Fruit Trees Bring New Life To Flood-Prone Properties
DULAC, LA (AP) — One of the largest homes in Dulac used to sit at 6877 Shrimpers Row, but for more than 12 years the land has been empty.
On Feb. 11, volunteers brought new life to the property, now owned by Terrebonne Parish government, by planting about 45 fruit trees where the one-story, brick house once stood.
"I'm really happy to see it come together," Wendy Billiot, director of Keep Terrebonne Beautiful, said of the organization's "Fruit Trees for the Bayous" effort. "It's something really productive to do with the parish properties."
Through the project 140 trees bearing Louisiana Sweet oranges, satsumas, figs and lemons will be planted at parish-owned sites across Terrebonne's five bayou communities and Houma throughout February.
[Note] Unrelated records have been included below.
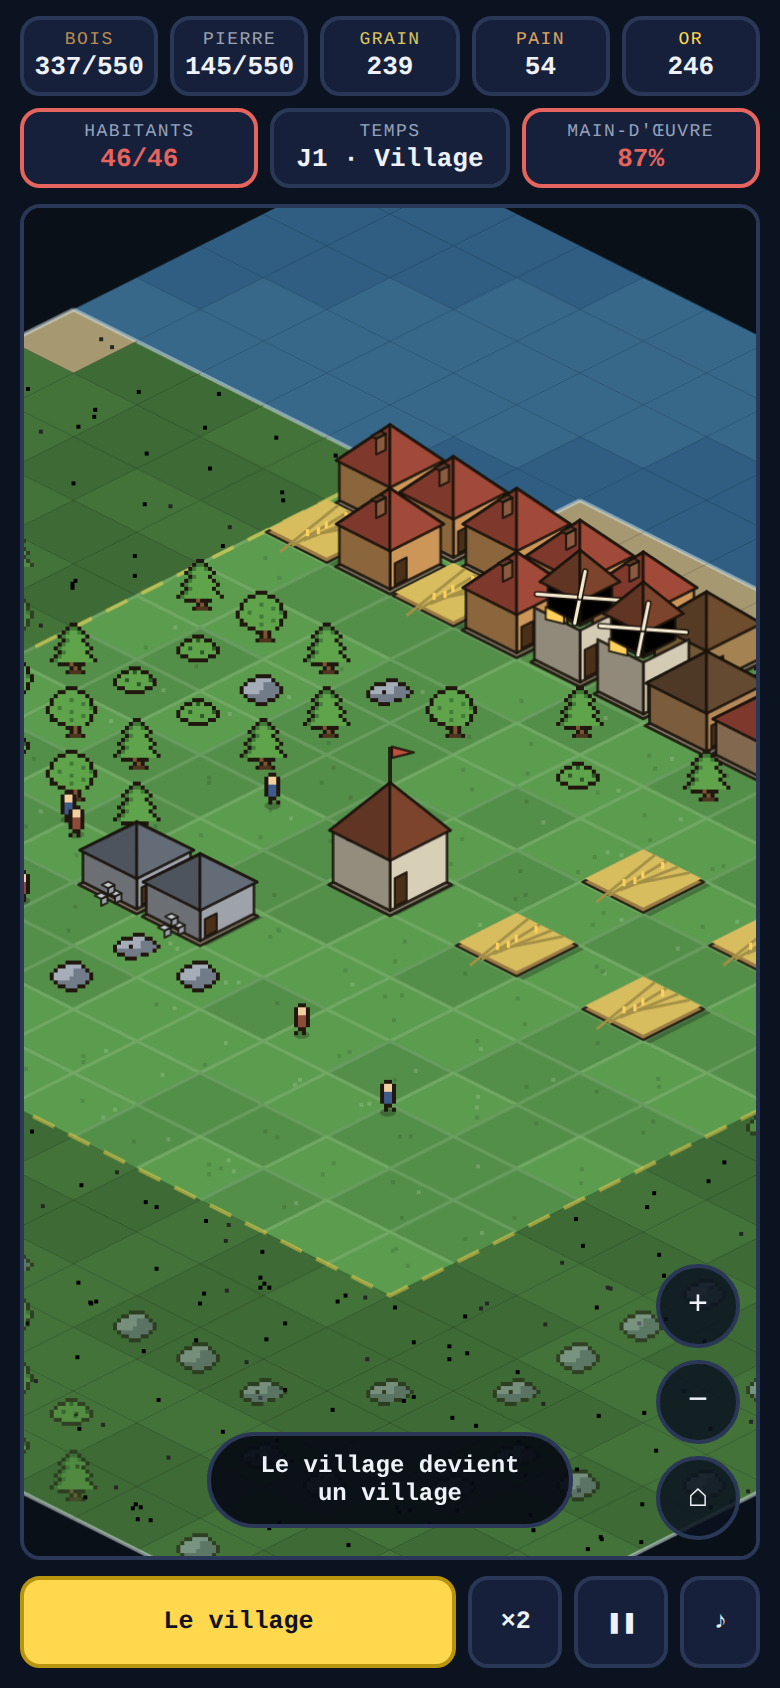
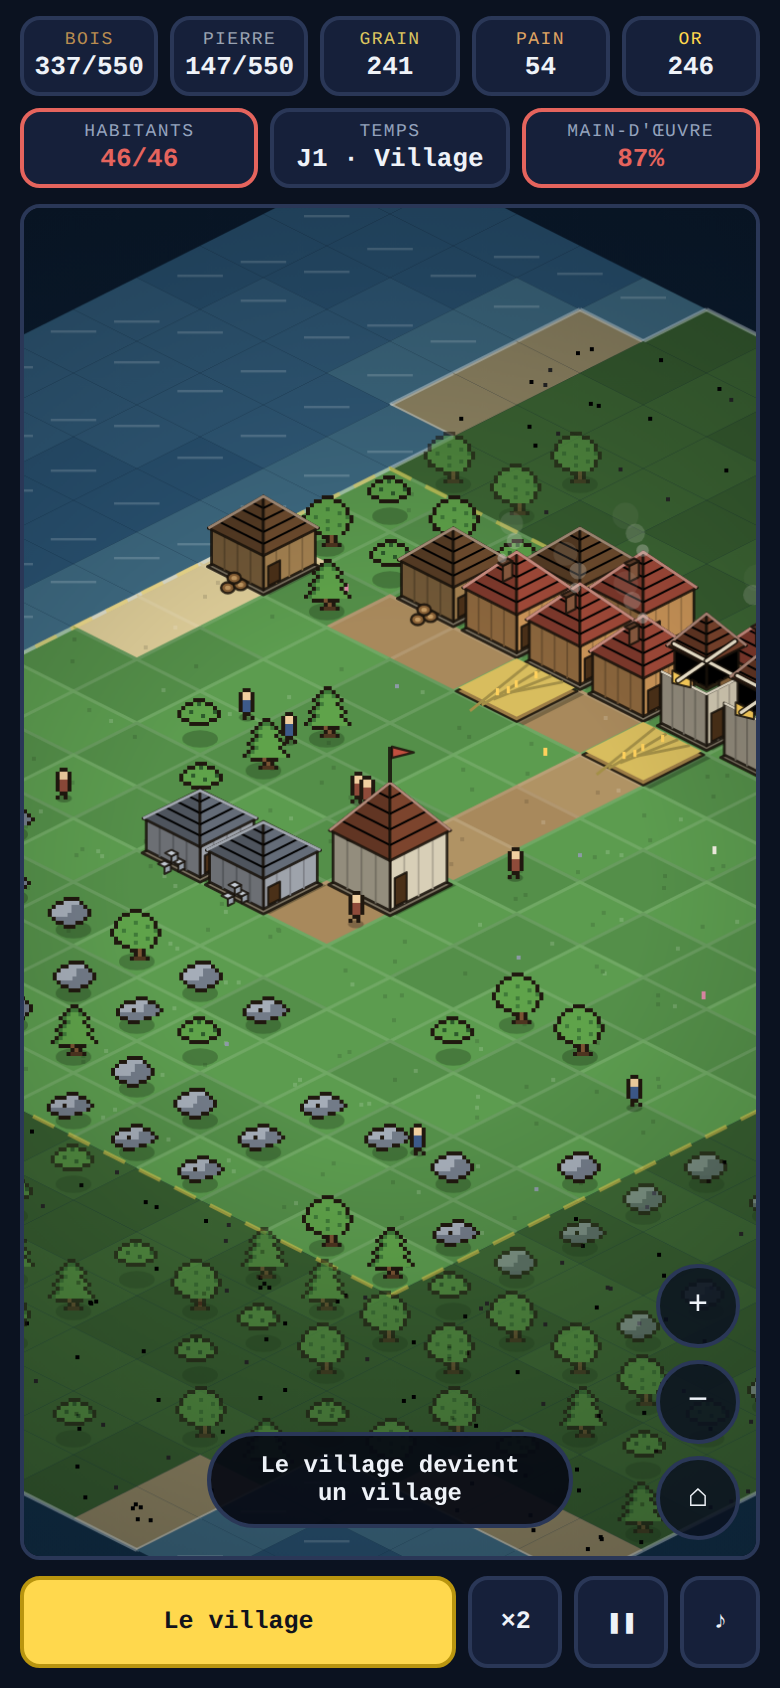
Village : reprise complète du rendu
Le premier jet donnait des cubes plats avec des étiquettes flottantes. Rendu
repris de fond en comble, sans quitter le dessin par code :

- toitures en pente à quatre pans, avec rangs de tuiles et faîtage éclairé ;
- murs à colombage et sablière sous le toit — un mur lisse fait carton ;
- chaque métier se reconnaît à sa silhouette : cheminée qui fume sur les
  maisons, tas de rondins, blocs taillés, auvent rayé du marché, portes de
  grange, tour et ailes du moulin, bannière de l'hôtel de ville ;
- chemins de terre reliant chaque bâtiment à l'hôtel de ville : c'est ce
  réseau, plus que les bâtiments, qui fait lire un village ;
- sol vivant : mouchetis stable, fleurs et cailloux semés, ombres au pied de
  chaque arbre, léger balancement du feuillage ;
- eau : hauts-fonds près du rivage, écume côté terre, crêtes qui dérivent ;
- l'île flotte sur un dégradé de haute mer, et une vignette ramène le regard
  au centre.

Les vignettes du panneau de construction montrent désormais le bâtiment
lui-même en miniature : ce qu'on choisit est exactement ce qu'on verra.

Claude-Session: https://claude.ai/code/session_016AFHnMswojyGxiSwEmvPpk

diff --git a/village/js/render.js b/village/js/render.js
@@ -19,7 +19,11 @@
     grassAlt: "#548f49",
     sand: "#e0cf9a",
     water: "#3f7fb0",
-    waterAlt: "#4a8cbb"
+    waterAlt: "#4a8cbb",
+    shallow: "#5fa3c8",
+    road: "#b09364",
+    roadAlt: "#a8895c",
+    flower: ["#f4f1e4", "#ffd15c", "#e08aa8"]
   };
 
   /* Habitants qui déambulent : ils ne servent à rien, et ils changent tout —
@@ -42,10 +46,38 @@
     return { c: World.hall.c, r: World.hall.r };
   }
 
+  /* Chemins : chaque bâtiment est relié à l'hôtel de ville par un tracé en
+     équerre. C'est ce réseau, plus que les bâtiments eux-mêmes, qui fait lire
+     un village plutôt qu'une collection de cabanes. Recalculé seulement quand
+     le village change. */
+  var roads = { version: -1, set: {} };
+
+  function markRoad(set, c, r) {
+    if (!World.inBounds(c, r)) return;
+    if (World.tile(c, r) === World.WATER) return;
+    if (World.resource(c, r) !== World.NONE) return;
+    if (World.building(c, r) !== 0) return;
+    set[c + "," + r] = true;
+  }
+
+  function buildRoads(st) {
+    var set = {};
+    var hall = World.hall;
+    for (var i = 0; i < st.buildings.length; i++) {
+      var b = st.buildings[i];
+      if (b.type === "hall") continue;
+      var c = b.c, r = b.r;
+      var sc = Math.sign(hall.c - c), sr = Math.sign(hall.r - r);
+      while (c !== hall.c) { c += sc; markRoad(set, c, r); }
+      while (r !== hall.r) { r += sr; markRoad(set, c, r); }
+    }
+    return set;
+  }
+
   var Render = {
     villagers: villagers,
 
-    reset: function () { villagers.length = 0; },
+    reset: function () { villagers.length = 0; roads.version = -1; },
 
     /* Un passant pour cinq habitants, jamais plus de douze : au-delà, on ne
        voit plus le village. */
@@ -77,13 +109,24 @@
 
     frame: function (ctx, st, now, view) {
       var k = Iso.k();
-      ctx.fillStyle = COLORS.void;
+
+      /* Au-delà de la carte, ce n'est pas du vide : c'est le large. Un dégradé
+         suffit à faire flotter l'île au lieu de la poser sur du noir. */
+      var sea = ctx.createLinearGradient(0, 0, 0, Iso.h);
+      sea.addColorStop(0, "#0b1b2e");
+      sea.addColorStop(1, "#12314a");
+      ctx.fillStyle = sea;
       ctx.fillRect(0, 0, Iso.w, Iso.h);
 
       var margin = C.TW * k * 2;
       var visible = function (p) {
         return p.x > -margin && p.x < Iso.w + margin && p.y > -margin && p.y < Iso.h + margin * 2;
       };
+
+      if (roads.version !== st.version) {
+        roads.set = buildRoads(st);
+        roads.version = st.version;
+      }
 
       /* --- Sol --- */
       for (var r = 0; r < C.ROWS; r++) {
@@ -93,12 +136,17 @@
 
           var t = World.tile(c, r);
           var out = !World.inTerritory(c, r);
+          var road = roads.set[c + "," + r] === true;
           var color;
           if (t === World.WATER) {
             /* L'eau respire : deux tons qui alternent lentement, décalés
-               d'une case à l'autre. */
+               d'une case à l'autre, et s'éclaircit près du rivage. */
             var wave = Math.sin(now / 700 + (c + r) * 0.6) > 0;
-            color = wave ? COLORS.water : COLORS.waterAlt;
+            var shallow = World.tile(c - 1, r) !== World.WATER || World.tile(c + 1, r) !== World.WATER
+              || World.tile(c, r - 1) !== World.WATER || World.tile(c, r + 1) !== World.WATER;
+            color = shallow ? COLORS.shallow : (wave ? COLORS.water : COLORS.waterAlt);
+          } else if (road) {
+            color = World.speck(c, r, 0) > 0.5 ? COLORS.road : COLORS.roadAlt;
           } else if (t === World.SAND) {
             color = COLORS.sand;
           } else {
@@ -111,6 +159,25 @@
             speckle: t === World.WATER ? null : function (i) { return World.speck(c, r, i); }
           });
 
+          /* Fleurs et cailloux : trois pixels par-ci par-là, toujours aux
+             mêmes endroits. C'est ce semis qui empêche la prairie de faire
+             moquette. */
+          if (t === World.GRASS && !out && !road && k >= 2) {
+            var deco = World.speck(c, r, 11);
+            if (deco > 0.82) {
+              var dx = (World.speck(c, r, 12) - 0.5) * C.TW * 0.45 * k;
+              var dy = (World.speck(c, r, 13) - 0.5) * C.TH * 0.45 * k;
+              var px = Math.max(1, Math.round(k * 0.9));
+              ctx.fillStyle = deco > 0.93
+                ? "#8d9aa6"
+                : COLORS.flower[Math.floor(World.speck(c, r, 14) * 3) % 3];
+              ctx.fillRect(Math.round(p.x + dx), Math.round(p.y + dy), px, px);
+              if (deco <= 0.93) {
+                ctx.fillRect(Math.round(p.x + dx), Math.round(p.y + dy + px), px, px);
+              }
+            }
+          }
+
           /* Écume au bord de l'eau : on la dessine côté terre, là où la vague
              vient mourir. */
           if (t !== World.WATER) {
@@ -121,6 +188,16 @@
               World.tile(c, r + 1) === World.WATER    // sud-ouest
             ];
             if (sides[0] || sides[1] || sides[2] || sides[3]) Art.shore(ctx, p.x, p.y, k, sides);
+          } else if (k >= 2) {
+            /* Deux traits clairs qui dérivent : sans eux, l'eau est une nappe
+               de peinture bleue. */
+            var phase = (now / 2200 + World.speck(c, r, 6)) % 1;
+            ctx.fillStyle = "rgba(226,240,246,0.22)";
+            ctx.fillRect(
+              Math.round(p.x - C.TW * 0.18 * k),
+              Math.round(p.y + (phase - 0.5) * C.TH * 0.5 * k),
+              Math.round(C.TW * 0.36 * k), Math.max(1, k * 0.6)
+            );
           }
         }
       }
@@ -178,15 +255,26 @@
           pos = Iso.toScreen(it.c, it.r);
           if (!visible(pos)) continue;
           dim = !World.inTerritory(it.c, it.r);
-          ctx.globalAlpha = dim ? 0.55 : 1;
-          Art.drawFoot(ctx, it.kind, pos.x, pos.y + (C.TH / 2) * k * 0.6, Math.max(1, k));
+          ctx.globalAlpha = dim ? 0.6 : 1;
+          /* Ombre au pied de l'arbre : c'est elle qui le pose sur l'herbe. */
+          ctx.save();
+          ctx.globalAlpha *= 0.28;
+          ctx.fillStyle = "#12240f";
+          ctx.beginPath();
+          ctx.ellipse(pos.x, pos.y + (C.TH / 2) * k * 0.5, k * 4.5, k * 2.2, 0, 0, Math.PI * 2);
+          ctx.fill();
+          ctx.restore();
+          /* Balancement : un pixel de va-et-vient, décalé d'un arbre à
+             l'autre. Une forêt parfaitement immobile a l'air peinte. */
+          var sway = Math.sin(now / 1400 + (it.c + it.r) * 0.9) * k * 0.8;
+          Art.drawFoot(ctx, it.kind, pos.x + sway, pos.y + (C.TH / 2) * k * 0.6, Math.max(1, k));
           ctx.globalAlpha = 1;
         } else if (it.kind === "building") {
           pos = Iso.toScreen(it.b.c, it.b.r);
           if (!visible(pos)) continue;
           var def = Sim.def(it.b.type);
           var selected = view.selected && view.selected.c === it.b.c && view.selected.r === it.b.r;
-          Art.building(ctx, pos.x, pos.y, k, def, { spin: now / 400 });
+          Art.building(ctx, pos.x, pos.y, k, def, { spin: now / 400, now: now, seed: it.b.id });
           if (selected) {
             Art.tileOutline(ctx, pos.x, pos.y, k, "rgba(255,216,77,0.95)", Math.max(1, k));
           }
@@ -205,6 +293,21 @@
           Art.drawFoot(ctx, it.v.skin, pos.x, pos.y + bob, Math.max(1, k));
         }
       }
+
+      Render.vignette(ctx);
+    },
+
+    /* Vignette : quatre coins à peine assombris. Rien ne se voit, tout se
+       sent — le regard tombe au centre de la carte. */
+    vignette: function (ctx) {
+      var g = ctx.createRadialGradient(
+        Iso.w / 2, Iso.h / 2, Math.min(Iso.w, Iso.h) * 0.35,
+        Iso.w / 2, Iso.h / 2, Math.max(Iso.w, Iso.h) * 0.75
+      );
+      g.addColorStop(0, "rgba(0,0,0,0)");
+      g.addColorStop(1, "rgba(3,8,16,0.45)");
+      ctx.fillStyle = g;
+      ctx.fillRect(0, 0, Iso.w, Iso.h);
     },
 
     /* Le territoire se lit d'un trait clair sur le sol : dedans on bâtit,

diff --git a/village/js/art.js b/village/js/art.js
@@ -209,7 +209,7 @@
        claire au nord. Sans ce grain, le sol fait carrelage de salle de bain. */
     tile: function (ctx, sx, sy, k, opts) {
       var pts = V.Iso.diamond(sx, sy, k);
-      var color = opts.dim ? shade(opts.color, -0.26) : opts.color;
+      var color = opts.dim ? shade(opts.color, -0.34) : opts.color;
 
       poly(ctx, pts, color, null);
 
@@ -272,10 +272,37 @@
       var hw = (C.TW / 2) * k * w;
       var hh = (C.TH / 2) * k * w;
 
-      poly(ctx, [[sx, sy + hh], [sx + hw, sy], [sx + hw, sy - h], [sx, sy + hh - h]],
-        shade(wall, -0.06), OUTLINE, lw);
-      poly(ctx, [[sx, sy + hh], [sx - hw, sy], [sx - hw, sy - h], [sx, sy + hh - h]],
-        shade(wall, -0.36), OUTLINE, lw);
+      var right = [[sx, sy + hh], [sx + hw, sy], [sx + hw, sy - h], [sx, sy + hh - h]];
+      var left = [[sx, sy + hh], [sx - hw, sy], [sx - hw, sy - h], [sx, sy + hh - h]];
+
+      poly(ctx, right, shade(wall, -0.06), OUTLINE, lw);
+      poly(ctx, left, shade(wall, -0.36), OUTLINE, lw);
+
+      /* Montants de colombage : trois traits par face. Un mur parfaitement
+         lisse fait carton, pas maison. */
+      ctx.lineWidth = Math.max(1, k * 0.45);
+      for (var i = 1; i <= 3; i++) {
+        var t = i / 4;
+        ctx.strokeStyle = shade(wall, -0.24);
+        ctx.beginPath();
+        ctx.moveTo(sx + hw * t, sy + hh - hh * t);
+        ctx.lineTo(sx + hw * t, sy + hh - hh * t - h);
+        ctx.stroke();
+        ctx.strokeStyle = shade(wall, -0.5);
+        ctx.beginPath();
+        ctx.moveTo(sx - hw * t, sy + hh - hh * t);
+        ctx.lineTo(sx - hw * t, sy + hh - hh * t - h);
+        ctx.stroke();
+      }
+
+      /* Sablière : le bandeau clair sous la toiture. */
+      ctx.strokeStyle = shade(wall, 0.2);
+      ctx.lineWidth = Math.max(1, k * 0.6);
+      ctx.beginPath();
+      ctx.moveTo(sx - hw, sy - h);
+      ctx.lineTo(sx, sy + hh - h);
+      ctx.lineTo(sx + hw, sy - h);
+      ctx.stroke();
 
       return h;
     },
@@ -290,11 +317,48 @@
       var apex = [sx, sy - height * k];
       var N = [sx, sy - hh], E = [sx + hw, sy], S = [sx, sy + hh], W = [sx - hw, sy];
 
-      poly(ctx, [W, N, apex], shade(color, 0.08), OUTLINE, lw);
-      poly(ctx, [N, E, apex], shade(color, 0.24), OUTLINE, lw);
-      poly(ctx, [W, S, apex], shade(color, -0.30), OUTLINE, lw);
-      poly(ctx, [E, S, apex], shade(color, -0.10), OUTLINE, lw);
+      Art.roofFace(ctx, [W, N, apex], shade(color, 0.08), lw, k);
+      Art.roofFace(ctx, [N, E, apex], shade(color, 0.24), lw, k);
+      Art.roofFace(ctx, [W, S, apex], shade(color, -0.30), lw, k);
+      Art.roofFace(ctx, [E, S, apex], shade(color, -0.10), lw, k);
+
+      /* Faîtage : la ligne de crête attrape la lumière et referme la
+         toiture. */
+      ctx.beginPath();
+      ctx.moveTo(W[0], W[1]);
+      ctx.lineTo(apex[0], apex[1]);
+      ctx.lineTo(E[0], E[1]);
+      ctx.strokeStyle = shade(color, 0.35);
+      ctx.lineWidth = Math.max(1, k * 0.7);
+      ctx.stroke();
+
       return apex;
+    },
+
+    /* Un pan de toiture : l'aplat, puis quatre rangs de tuiles parallèles à
+       l'égout. C'est ce qui distingue une toiture d'un triangle de couleur —
+       et ça ne coûte que quatre traits. */
+    roofFace: function (ctx, tri, color, lw, k) {
+      poly(ctx, tri, color, OUTLINE, lw);
+
+      ctx.save();
+      ctx.beginPath();
+      ctx.moveTo(tri[0][0], tri[0][1]);
+      ctx.lineTo(tri[1][0], tri[1][1]);
+      ctx.lineTo(tri[2][0], tri[2][1]);
+      ctx.closePath();
+      ctx.clip();
+
+      ctx.strokeStyle = shade(color, -0.22);
+      ctx.lineWidth = Math.max(1, k * 0.5);
+      for (var i = 1; i <= 4; i++) {
+        var t = i / 5;
+        ctx.beginPath();
+        ctx.moveTo(tri[0][0] + (tri[2][0] - tri[0][0]) * t, tri[0][1] + (tri[2][1] - tri[0][1]) * t);
+        ctx.lineTo(tri[1][0] + (tri[2][0] - tri[1][0]) * t, tri[1][1] + (tri[2][1] - tri[1][1]) * t);
+        ctx.stroke();
+      }
+      ctx.restore();
     },
 
     /* Ouvertures : une porte sur l'arête sud, une fenêtre allumée sur la face
@@ -376,7 +440,10 @@
 
       /* Accessoires : c'est à eux qu'on reconnaît le métier d'un coup d'œil. */
       switch (style) {
-        case "house": Art.chimney(ctx, sx - u * 3.5, sy - h - u * 1.5, k); break;
+        case "house":
+          Art.chimney(ctx, sx - u * 3.5, sy - h - u * 1.5, k);
+          if (opts.now !== undefined) Art.smoke(ctx, sx - u * 2.3, sy - h - u * 7, k, opts.seed || 0, opts.now);
+          break;
         case "lumber": Art.logs(ctx, sx - u * 9, sy + hh * 0.75, k); break;
         case "quarry": Art.stones(ctx, sx - u * 9, sy + hh * 0.75, k); break;
         case "market": Art.awning(ctx, sx, sy, k, h, w); break;
@@ -413,6 +480,19 @@
         if (Math.abs(dx) / hw + Math.abs(dy) / hh > 0.7) continue;
         ctx.fillStyle = "#ffd15c";
         ctx.fillRect(Math.round(sx + dx), Math.round(sy - k * 2.2 + dy), Math.max(1, k * 0.8), Math.max(1, k * 1.8));
+      }
+    },
+
+    /* Fumée : trois bouffées qui montent et s'effacent. Un village où
+       personne ne fait de feu a l'air abandonné. */
+    smoke: function (ctx, x, y, k, seed, now) {
+      for (var i = 0; i < 3; i++) {
+        var t = ((now / 2600) + seed * 0.37 + i * 0.33) % 1;
+        var r = k * (1.1 + t * 2.6);
+        ctx.beginPath();
+        ctx.arc(x + Math.sin(t * 5 + seed) * k * 2.2, y - t * k * 13, r, 0, Math.PI * 2);
+        ctx.fillStyle = "rgba(232,230,222," + (0.42 * (1 - t)).toFixed(3) + ")";
+        ctx.fill();
       }
     },
 

diff --git a/village/js/sim.js b/village/js/sim.js
@@ -31,6 +31,7 @@
         pop: C.START_POP,
         buildings: [],
         nextId: 1,
+        version: 0,          // incrémenté à chaque construction ou démolition
         expandBought: 0,
         famineDays: 0,
         seed: seed || 1,
@@ -87,6 +88,7 @@
         built: st.t
       };
       st.buildings.push(b);
+      st.version++;
       World.setOccupied(c, r, b.id);
       if (!free) st.stats.built++;
       return b;
@@ -102,6 +104,7 @@
       }
       World.setOccupied(b.c, b.r, 0);
       st.buildings.splice(st.buildings.indexOf(b), 1);
+      st.version++;
       return true;
     },
 
@@ -112,6 +115,7 @@
       if (st.res.gold < cost) return false;
       st.res.gold -= cost;
       st.expandBought++;
+      st.version++;
       World.expand();
       Sim.notify(st, "Territoire agrandi");
       return true;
The fruit will be eventually be available for free to local residents.
"It'll be about two years before there'll be viable fruit, but they're for the communities in which they were planted," Billiot said.
Billiot received a grant from UPS to purchase the trees and said she was motivated to take on the project to bring attention to the bayou communities.
"Even though they're a huge geographical part of the parish, the citizens are sometimes forgotten," she said.
One issue facing these communities is that few grocery stores have reopened along Terrebonne's bayous after major storms.
"This is one way that we can offer some fresh fruits and vitamin C to the communities where their stores don't carry those things," she said.
The project also engages nonprofits with the communities they serve.
Helping with the work are volunteers with Bayou Grace Community Services, Sowing Seeds Community Garden, Terrebonne Advocates For Possibility, the South Louisiana Wetlands Discovery Center, the Barataria-Terrebonne National Estuary Program and UPS employees.
BTNEP led the planting Thursday at the Shrimpers Row property ? the largest in the project ? with the help of teen volunteers from the local Wetland Warriors group.
The trees provide additional flood control by taking in rainfall and help reverse some of the environmental effects associated with development.
"I'm sure this was all wooded area before, but then people come and settle down on it, so you're cutting away a lot of these beneficial trees," said Matt Benoit, BTNEP's habitat restoration coordinator. "Having opportunities to replant these areas and bring back the habitat is great."
All of the properties set to receive the fruit trees are owned by Terrebonne Parish, which purchased them through Federal Emergency Management Agency buyouts after storms.
"All these properties were storm-damaged and the homeowners elected to sell," said Terrebonne Parish Recovery Planner Jennifer Gerbasi.
When the parish purchases homes with FEMA dollars, it has few options to transfer ownership, and the properties must permanently remain in open space use, making a type of community garden a productive use of the space, Gerbasi said.
Gerbasi estimated the parish owns more than 100 buyout properties of varying sizes and conditions.
In 2012, the parish planted 50 bald cypress trees donated by the Apache Foundation on one of the properties in Chauvin. BTNEP also recently planted roughly 150 woody trees on two storm buyout properties in Houma's Roberta Grove subdivision that will help provide food and protection for migratory birds, with plans for future plantings on more buyout properties.
Neighbors are already excited about the changes to the cleared land.
"This is awesome," said Dulac resident Pierre Solet, as he watched volunteers plant Shrimpers Row's newest citrus garden. "I'm going to come pick my share."
– by AP/ Reporter Meredith Burns with The Courier